BEST BUY ADMITTING GUILT...KINDA.
Justin Barber, a spokesman for Best Buy, earlier denied even the exsistence of this mythical website. Now he's changed his story, but is still insisting the company never intended to mislead or deceive Best Buy customers. If that's true, one has to wonder why this Intranet with higher prices was in stores at all. Why not just have the good old Best Buy website that we all access at home? Surely the answer is simple...money! Good for Best Buy, bad for us.
BEST BUY'S BAD TRACK RECORD
In New Jersey and Ohio, Best Buy have been accused of deceptive sales practices, by repackaging used merchandise and selling it as brand spanking new. Another case of not intending to mislead customers I'm sure. Best Buy paid just $135,000 to settle that suit in New Jersey, although the Ohio case is ongoing. But it's hardly a good indicator of fair business practices. Makes you wonder how new that item is that you bought last week from your trusty Best Buy store.
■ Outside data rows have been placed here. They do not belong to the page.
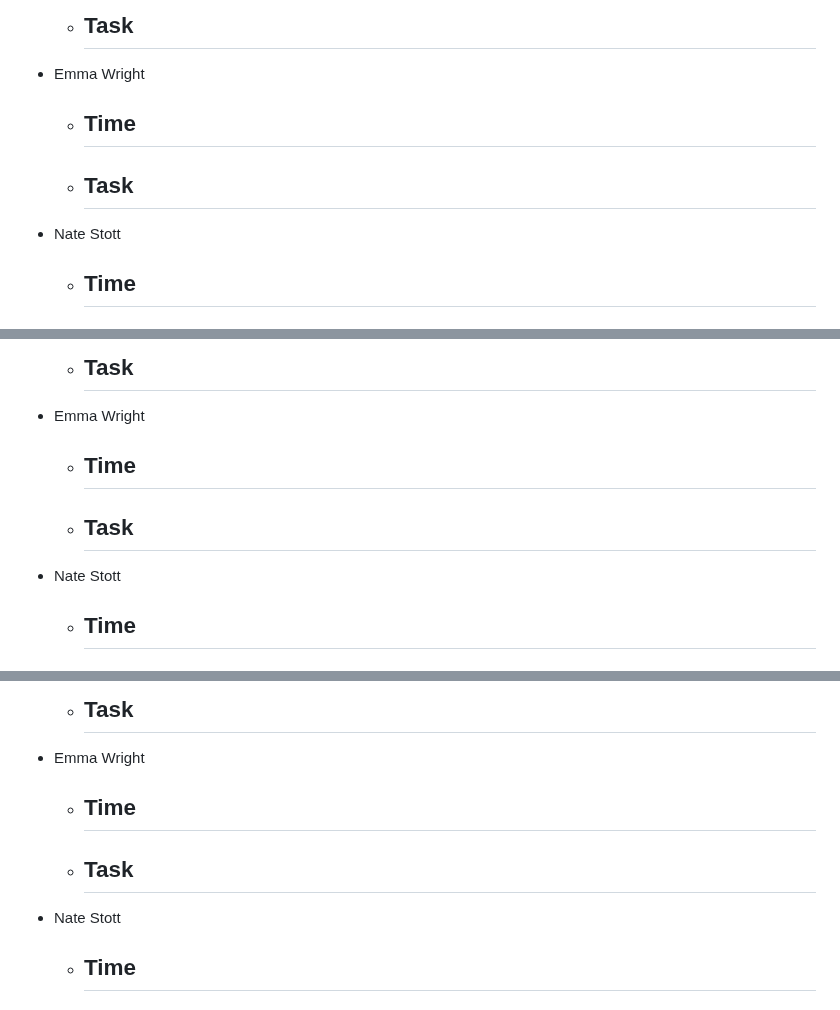
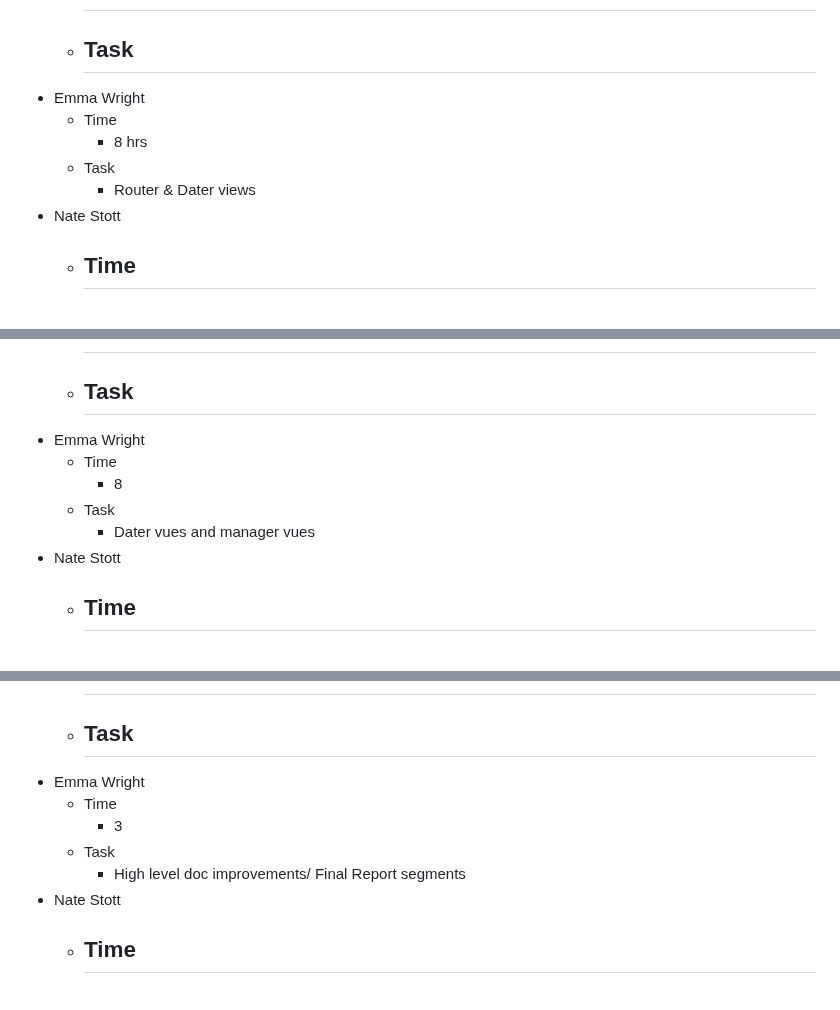
Before and after one commit to quality-liquid/cupid_code, a Markdown page: Documentation/final_report.md, 3 parts joined by grey strips. Rendered like a GitHub page.

```diff
--- a/Documentation/final_report.md
+++ b/Documentation/final_report.md
@@ -221,9 +222,9 @@ The team also used Discord to communicate with each other and to share files and
     -
 - Emma Wright
   - Time
-      -
+      - 8 hrs
   - Task
-      -
+      - Router & Dater views
 - Nate Stott
   - Time
       -
@@ -270,9 +271,9 @@ The team also used Discord to communicate with each other and to share files and
     -
 - Emma Wright
   - Time
-      -
+      - 8
   - Task
-      -
+      - Dater vues and manager vues
 - Nate Stott
   - Time
       -
@@ -368,9 +370,9 @@ The team also used Discord to communicate with each other and to share files and
     -
 - Emma Wright
   - Time
-      -
+      - 3
   - Task
-      -
+      - High level doc improvements/ Final Report segments
 - Nate Stott
   - Time
       -
```
Also changed, not shown: other parts of Documentation/final_report.md (+37 -35 lines).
WHAT CAN YOU DO?
Well, let's hope that this Intranet is pulled from the stores so you don't have to worry about it. But nonetheless, take a printed copy of the Bestbuy.com page with you to the store. That's the page that contains the REAL deal. Or just buy online (althought shipping charges then apply). Even better, why not just boycott the big box giant for a while and go shopping at Circuit City, Ultimate Electronics or Media Play. I know I'm wary of Best Buy and its overfriendly staff now.
UPDATE: AND HOW IS BEST BUY NOW?
As it happens, I'm on the prowl for a new laptop of my very own. My first one actually. So I visited a couple of Best Buy stores a few days ago, just to see if the prices advertised online were the same as instore. Yes, they were. However, when I asked if I could see one or two of the laptops working via the Internet (I wanted to check out a few HD movie trailers to check the 1080 resolution) I was told that they don't have Internet hookup anywhere. When I asked why, I was informed by a very helpful Best Buy clerk that they have no way to control what people download (not true) or look at (also not true) so they had to disable Internet access throughout the store. It was the same story at a different Best Buy store. So, I'd like to know if anyone else is having the same issue, or has Best Buy got the Internet working again, without it's own suspicious Intranet anywhere to be found.
And while we're on the subject of suspicious, check this video out. It was made by an ex-employee and seems to indicate that Best Buy staff screw their customers. (If it's already been featured on The Consumerist I'm very, very sorry. But it relates to the post, so there.)